He added raising taxes "carefully and fairly" is the right way to fund public services, commenting: "We must be honest with ourselves, and ask are we willing to pay a little bit extra to fund health care and education?”
The Lib Dem candidate advocated a "broad spectrum" approach to tackle the housing crisis; freeing up councils and the Government to invest in "exactly what’s needed" in any given area, and tightening up legislation to ensure developments provide the right amount of affordable housing.
On the NHS, he said "honest and very frank" cross-party discussions are needed to come up with a long term solution to funding healthcare.
Responding to Mr Hunt’s comment that no school will face a cash cut as a result of the new funding formula, he said this “u-turn” would make a small difference, but warned of big cuts in South West Surrey and said it was not enough.
He added the Lib Dems are proposing £7 billion extra to increase the pupil premium and invest in teachers, and objected to the creation of new grammar schools and the ’academy’ system, commenting that Local Authorities should be given more say in where new schools are built.
Mr Purkiss also branded Farnham’s air quality issues an “outrage” and accused local councils and Mr Hunt of “dragging their heels” on the issue, which he said requires more “joined up thinking” between the various tiers of Government and investment in public transport.
*Mark Webber said the country has a “huge opportunity” to boost our economy, by embracing global free trade and slashing red tape - "but that requires us to fully exit the institutions of the European Union, including the highly regulated single market".
He added UKIP would ensure essential public services are properly funded by trimming down other "unnecessary" parts of government - in particular foreign aid, and by requiring foreign nationals to pay for their own health insurance for their first five years living in the UK.
He blamed the region’s house price inflation (the average house price in Farnham is now £380,000, and has risen 32 per cent in the last five years) and pressures on education, health and social care on "a rapidly rising population driven primarily by immigration", and advocated UKIP’s policy of building modern prefabs on brownfield sites to ease the housing crisis.
He spoke in favour of grammar schools and selective education, as well as the provision of new German-style trade and technical colleges - prompting ironic jeers of ’Europe! Europe!’ from the audience - and more apprenticeships.

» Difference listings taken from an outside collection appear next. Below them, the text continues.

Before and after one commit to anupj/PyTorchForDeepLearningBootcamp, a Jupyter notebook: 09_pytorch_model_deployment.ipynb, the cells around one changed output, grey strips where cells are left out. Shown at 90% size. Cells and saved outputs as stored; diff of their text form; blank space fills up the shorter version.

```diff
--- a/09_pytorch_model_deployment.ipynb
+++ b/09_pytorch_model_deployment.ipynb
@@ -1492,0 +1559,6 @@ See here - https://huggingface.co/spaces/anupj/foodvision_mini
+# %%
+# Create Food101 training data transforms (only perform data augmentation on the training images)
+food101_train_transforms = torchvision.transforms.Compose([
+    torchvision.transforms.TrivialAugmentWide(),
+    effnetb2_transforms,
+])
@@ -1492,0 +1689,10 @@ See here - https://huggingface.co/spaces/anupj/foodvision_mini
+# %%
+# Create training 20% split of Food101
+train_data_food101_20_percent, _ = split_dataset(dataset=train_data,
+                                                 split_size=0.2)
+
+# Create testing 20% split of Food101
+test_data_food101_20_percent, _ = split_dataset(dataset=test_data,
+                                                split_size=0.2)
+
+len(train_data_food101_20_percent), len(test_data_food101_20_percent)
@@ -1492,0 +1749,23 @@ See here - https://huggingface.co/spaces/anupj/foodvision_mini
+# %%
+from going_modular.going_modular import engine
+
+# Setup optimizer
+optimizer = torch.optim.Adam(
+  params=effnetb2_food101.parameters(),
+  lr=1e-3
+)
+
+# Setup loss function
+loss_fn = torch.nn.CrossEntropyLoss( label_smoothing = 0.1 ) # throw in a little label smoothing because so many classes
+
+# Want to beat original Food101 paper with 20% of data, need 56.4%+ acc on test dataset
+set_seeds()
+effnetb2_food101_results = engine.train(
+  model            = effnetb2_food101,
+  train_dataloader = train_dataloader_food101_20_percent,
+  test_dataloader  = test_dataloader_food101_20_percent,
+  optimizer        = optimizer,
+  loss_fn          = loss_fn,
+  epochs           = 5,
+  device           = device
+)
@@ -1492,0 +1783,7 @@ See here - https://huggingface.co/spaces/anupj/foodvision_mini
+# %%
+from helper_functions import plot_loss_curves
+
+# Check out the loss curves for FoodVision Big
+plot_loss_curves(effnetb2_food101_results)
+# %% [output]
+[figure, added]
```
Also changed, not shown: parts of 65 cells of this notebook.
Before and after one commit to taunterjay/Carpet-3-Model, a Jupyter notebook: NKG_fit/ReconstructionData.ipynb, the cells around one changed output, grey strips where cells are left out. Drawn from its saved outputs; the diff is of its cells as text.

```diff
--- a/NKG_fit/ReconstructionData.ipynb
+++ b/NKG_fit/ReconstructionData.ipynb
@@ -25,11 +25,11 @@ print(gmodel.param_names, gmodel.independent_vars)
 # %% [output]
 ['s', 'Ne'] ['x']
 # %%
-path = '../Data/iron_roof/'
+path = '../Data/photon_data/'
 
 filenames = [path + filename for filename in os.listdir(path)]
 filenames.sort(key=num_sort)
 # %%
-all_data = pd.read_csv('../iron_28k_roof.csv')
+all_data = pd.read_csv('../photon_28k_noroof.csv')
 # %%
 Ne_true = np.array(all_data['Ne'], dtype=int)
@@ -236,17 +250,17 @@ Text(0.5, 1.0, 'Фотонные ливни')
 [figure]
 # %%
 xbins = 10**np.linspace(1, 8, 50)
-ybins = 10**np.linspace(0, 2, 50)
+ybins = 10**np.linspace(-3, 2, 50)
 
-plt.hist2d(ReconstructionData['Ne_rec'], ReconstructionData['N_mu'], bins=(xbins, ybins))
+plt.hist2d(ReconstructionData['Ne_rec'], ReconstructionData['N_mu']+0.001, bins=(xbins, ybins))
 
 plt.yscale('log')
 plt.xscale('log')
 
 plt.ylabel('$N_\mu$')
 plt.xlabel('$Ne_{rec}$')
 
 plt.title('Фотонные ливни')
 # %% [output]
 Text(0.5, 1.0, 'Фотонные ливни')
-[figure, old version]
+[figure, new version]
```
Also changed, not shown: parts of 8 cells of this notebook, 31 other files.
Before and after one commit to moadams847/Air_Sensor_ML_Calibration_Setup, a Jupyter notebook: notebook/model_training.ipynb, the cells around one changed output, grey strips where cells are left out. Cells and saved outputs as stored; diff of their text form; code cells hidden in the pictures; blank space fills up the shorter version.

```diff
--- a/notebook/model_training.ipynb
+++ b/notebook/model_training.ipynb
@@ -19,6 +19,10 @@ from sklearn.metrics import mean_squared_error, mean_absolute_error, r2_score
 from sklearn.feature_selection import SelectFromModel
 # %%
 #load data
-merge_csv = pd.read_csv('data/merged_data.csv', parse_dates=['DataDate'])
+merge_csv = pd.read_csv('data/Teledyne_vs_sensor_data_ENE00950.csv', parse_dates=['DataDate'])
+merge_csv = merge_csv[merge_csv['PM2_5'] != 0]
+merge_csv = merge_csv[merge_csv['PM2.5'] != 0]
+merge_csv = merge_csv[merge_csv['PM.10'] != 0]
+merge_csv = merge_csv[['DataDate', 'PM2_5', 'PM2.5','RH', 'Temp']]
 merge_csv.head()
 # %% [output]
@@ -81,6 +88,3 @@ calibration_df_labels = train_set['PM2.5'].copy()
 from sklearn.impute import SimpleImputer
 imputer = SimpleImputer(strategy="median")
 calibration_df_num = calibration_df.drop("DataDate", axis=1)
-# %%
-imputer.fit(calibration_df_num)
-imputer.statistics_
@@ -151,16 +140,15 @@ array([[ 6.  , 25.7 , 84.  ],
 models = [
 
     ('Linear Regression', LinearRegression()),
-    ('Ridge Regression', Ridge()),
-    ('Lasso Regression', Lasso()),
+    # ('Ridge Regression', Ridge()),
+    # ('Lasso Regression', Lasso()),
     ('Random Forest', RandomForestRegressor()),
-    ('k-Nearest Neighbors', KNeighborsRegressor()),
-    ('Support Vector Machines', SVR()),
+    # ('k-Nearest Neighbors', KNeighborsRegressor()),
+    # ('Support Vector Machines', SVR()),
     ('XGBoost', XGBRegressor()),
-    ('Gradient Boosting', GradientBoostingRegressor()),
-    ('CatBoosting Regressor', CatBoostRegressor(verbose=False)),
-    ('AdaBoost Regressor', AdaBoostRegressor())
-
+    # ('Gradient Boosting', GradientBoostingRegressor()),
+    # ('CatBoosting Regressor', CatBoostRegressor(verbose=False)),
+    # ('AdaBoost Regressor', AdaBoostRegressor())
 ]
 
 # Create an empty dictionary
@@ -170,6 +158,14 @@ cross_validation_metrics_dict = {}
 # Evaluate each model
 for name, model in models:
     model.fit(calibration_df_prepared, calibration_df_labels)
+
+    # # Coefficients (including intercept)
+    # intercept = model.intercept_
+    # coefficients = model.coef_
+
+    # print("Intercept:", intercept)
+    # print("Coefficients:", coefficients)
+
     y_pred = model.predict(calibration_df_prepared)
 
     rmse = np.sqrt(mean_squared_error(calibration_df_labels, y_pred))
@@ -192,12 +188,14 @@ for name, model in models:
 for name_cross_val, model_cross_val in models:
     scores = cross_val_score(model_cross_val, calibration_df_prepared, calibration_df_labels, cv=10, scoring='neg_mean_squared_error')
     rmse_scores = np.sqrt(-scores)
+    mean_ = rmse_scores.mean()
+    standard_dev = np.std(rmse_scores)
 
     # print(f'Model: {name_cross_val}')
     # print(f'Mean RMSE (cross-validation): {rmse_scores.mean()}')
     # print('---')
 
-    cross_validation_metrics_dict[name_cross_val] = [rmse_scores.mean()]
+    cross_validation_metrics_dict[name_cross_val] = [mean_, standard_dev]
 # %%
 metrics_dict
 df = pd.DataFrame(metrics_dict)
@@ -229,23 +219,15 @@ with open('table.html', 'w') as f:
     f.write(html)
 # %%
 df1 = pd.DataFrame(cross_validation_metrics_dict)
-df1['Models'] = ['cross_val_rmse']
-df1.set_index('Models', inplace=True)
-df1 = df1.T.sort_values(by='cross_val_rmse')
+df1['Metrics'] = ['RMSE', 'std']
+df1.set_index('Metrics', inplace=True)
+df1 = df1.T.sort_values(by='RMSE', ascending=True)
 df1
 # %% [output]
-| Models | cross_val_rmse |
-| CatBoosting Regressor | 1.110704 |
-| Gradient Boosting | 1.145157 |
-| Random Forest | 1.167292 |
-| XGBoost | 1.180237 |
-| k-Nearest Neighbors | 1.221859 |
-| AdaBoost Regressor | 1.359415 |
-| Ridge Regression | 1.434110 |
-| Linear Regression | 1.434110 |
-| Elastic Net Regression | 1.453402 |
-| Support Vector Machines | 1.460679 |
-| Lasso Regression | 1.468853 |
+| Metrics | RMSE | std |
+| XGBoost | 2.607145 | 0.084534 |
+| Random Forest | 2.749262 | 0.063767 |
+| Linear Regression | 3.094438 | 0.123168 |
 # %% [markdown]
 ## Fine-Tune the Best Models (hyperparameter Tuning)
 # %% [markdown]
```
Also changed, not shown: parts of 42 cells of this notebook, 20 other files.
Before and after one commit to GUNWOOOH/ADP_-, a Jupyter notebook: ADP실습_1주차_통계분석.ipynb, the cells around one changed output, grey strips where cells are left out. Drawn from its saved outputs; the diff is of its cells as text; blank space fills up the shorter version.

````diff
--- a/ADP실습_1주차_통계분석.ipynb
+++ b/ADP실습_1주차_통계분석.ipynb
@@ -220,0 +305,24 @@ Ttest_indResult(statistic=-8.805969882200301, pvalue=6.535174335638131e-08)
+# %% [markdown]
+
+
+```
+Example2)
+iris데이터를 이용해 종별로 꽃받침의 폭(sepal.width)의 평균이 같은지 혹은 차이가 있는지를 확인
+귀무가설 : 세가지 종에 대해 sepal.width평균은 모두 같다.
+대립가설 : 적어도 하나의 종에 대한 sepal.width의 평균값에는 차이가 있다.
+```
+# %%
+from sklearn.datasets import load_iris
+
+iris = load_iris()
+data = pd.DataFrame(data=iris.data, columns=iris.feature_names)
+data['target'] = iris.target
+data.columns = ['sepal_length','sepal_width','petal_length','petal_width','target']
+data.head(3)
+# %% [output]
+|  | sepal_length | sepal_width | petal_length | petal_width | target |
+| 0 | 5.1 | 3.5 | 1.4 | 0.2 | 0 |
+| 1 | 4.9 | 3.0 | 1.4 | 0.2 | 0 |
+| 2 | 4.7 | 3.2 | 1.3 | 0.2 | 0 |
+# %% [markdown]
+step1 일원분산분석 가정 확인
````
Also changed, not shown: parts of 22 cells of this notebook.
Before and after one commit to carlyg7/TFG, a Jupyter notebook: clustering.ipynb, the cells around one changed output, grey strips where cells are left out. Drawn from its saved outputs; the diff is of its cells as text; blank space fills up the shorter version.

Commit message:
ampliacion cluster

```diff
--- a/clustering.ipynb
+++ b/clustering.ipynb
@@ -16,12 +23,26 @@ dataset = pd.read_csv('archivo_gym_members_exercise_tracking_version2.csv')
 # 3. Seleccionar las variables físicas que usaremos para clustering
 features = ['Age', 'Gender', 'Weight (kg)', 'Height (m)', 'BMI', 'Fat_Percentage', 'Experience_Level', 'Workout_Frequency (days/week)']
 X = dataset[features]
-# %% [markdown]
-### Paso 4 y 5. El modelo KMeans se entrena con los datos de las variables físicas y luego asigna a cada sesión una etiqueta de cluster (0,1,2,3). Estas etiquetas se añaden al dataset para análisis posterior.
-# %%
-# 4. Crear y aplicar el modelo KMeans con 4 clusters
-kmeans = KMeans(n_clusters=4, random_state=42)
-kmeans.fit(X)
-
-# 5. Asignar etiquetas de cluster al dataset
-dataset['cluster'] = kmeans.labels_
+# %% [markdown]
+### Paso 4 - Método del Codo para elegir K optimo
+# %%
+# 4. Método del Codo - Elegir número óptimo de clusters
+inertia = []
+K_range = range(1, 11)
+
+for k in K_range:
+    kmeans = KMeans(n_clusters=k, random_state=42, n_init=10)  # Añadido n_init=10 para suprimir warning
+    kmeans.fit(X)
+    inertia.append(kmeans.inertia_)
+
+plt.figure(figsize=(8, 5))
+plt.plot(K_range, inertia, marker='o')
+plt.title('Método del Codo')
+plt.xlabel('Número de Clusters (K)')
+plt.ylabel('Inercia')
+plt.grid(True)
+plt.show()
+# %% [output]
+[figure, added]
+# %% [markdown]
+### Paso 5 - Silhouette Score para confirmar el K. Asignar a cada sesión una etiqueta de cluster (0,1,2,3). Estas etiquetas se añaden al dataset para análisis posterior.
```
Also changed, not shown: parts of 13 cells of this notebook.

Polling stations will be open from 7am until 10pm on Thursday (June 8). Counting will then take place overnight on Thursday, with the result in South West Surrey expected to be declared at around 4am.